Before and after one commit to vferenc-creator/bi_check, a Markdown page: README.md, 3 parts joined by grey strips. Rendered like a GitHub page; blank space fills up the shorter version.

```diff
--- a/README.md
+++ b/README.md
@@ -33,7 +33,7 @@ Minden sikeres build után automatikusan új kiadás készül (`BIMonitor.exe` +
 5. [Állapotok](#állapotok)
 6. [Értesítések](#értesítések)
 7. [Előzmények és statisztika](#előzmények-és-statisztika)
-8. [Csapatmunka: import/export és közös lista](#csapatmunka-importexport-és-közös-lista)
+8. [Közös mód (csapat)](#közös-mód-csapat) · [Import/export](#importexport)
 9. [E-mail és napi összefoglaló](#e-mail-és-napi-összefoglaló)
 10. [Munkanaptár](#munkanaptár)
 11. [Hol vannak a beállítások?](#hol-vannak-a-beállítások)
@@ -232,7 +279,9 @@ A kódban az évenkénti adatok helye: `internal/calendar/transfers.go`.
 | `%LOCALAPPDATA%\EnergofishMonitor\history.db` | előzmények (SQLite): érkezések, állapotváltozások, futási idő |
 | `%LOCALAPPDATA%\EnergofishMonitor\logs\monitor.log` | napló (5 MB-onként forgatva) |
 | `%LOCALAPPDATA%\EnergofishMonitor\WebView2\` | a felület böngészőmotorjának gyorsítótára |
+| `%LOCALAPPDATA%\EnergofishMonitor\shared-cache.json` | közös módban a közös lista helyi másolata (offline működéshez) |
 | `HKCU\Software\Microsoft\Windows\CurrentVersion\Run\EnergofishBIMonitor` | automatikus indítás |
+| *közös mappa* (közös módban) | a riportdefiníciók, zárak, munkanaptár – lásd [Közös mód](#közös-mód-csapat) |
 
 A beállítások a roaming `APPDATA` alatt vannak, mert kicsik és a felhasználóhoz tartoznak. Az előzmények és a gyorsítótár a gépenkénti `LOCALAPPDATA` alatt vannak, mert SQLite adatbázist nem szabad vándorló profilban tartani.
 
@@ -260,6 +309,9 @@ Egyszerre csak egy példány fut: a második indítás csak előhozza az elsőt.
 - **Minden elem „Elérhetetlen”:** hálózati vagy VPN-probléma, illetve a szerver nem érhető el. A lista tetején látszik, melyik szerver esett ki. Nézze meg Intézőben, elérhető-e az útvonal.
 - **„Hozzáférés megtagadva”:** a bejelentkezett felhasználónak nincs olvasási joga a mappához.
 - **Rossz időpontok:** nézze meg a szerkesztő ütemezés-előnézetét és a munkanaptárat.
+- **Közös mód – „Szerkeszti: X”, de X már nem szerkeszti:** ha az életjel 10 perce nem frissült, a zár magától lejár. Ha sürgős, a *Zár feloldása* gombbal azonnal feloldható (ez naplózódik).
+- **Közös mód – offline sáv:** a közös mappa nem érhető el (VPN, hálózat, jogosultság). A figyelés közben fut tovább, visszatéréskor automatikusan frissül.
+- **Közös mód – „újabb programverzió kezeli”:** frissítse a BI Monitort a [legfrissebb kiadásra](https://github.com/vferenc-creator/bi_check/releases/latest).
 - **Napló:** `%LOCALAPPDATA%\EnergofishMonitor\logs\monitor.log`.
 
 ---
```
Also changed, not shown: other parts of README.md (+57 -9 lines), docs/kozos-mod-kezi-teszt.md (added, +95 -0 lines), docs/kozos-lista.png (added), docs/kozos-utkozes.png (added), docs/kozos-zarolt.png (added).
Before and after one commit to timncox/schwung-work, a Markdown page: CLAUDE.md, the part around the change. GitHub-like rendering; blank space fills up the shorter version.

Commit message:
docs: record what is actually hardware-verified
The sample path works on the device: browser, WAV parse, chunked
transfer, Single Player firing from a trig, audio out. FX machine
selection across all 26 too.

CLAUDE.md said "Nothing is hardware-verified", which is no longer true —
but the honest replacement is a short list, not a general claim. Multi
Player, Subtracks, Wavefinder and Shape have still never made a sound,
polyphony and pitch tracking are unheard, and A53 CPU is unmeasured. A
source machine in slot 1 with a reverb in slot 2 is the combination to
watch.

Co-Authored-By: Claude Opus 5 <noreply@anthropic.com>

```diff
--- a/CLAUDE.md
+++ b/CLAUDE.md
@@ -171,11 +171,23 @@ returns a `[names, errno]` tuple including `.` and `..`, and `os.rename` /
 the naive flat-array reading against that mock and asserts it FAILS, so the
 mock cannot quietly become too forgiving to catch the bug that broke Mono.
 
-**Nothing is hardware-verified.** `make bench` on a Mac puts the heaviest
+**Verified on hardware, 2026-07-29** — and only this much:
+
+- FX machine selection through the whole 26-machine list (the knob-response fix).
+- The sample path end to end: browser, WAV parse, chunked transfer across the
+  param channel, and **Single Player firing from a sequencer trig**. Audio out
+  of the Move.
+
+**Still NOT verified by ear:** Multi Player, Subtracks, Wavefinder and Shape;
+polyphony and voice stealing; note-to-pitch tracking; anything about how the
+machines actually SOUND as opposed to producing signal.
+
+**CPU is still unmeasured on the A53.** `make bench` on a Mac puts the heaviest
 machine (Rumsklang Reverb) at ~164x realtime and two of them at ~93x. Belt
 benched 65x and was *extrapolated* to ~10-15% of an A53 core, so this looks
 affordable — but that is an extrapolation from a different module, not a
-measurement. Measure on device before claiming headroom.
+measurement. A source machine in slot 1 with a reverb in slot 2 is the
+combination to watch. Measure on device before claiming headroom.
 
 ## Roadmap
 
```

^^^^^^^^^^^^^^^^

--- PROBLEM DESCRIPTION ---
Whenever a line of the records holds the string "Shape", pick it out and copy it.

--- RESULT FOR THIS EXERCISE ---
Player, Subtracks, Wavefinder and Shape have still never made a sound,
+**Still NOT verified by ear:** Multi Player, Subtracks, Wavefinder and Shape;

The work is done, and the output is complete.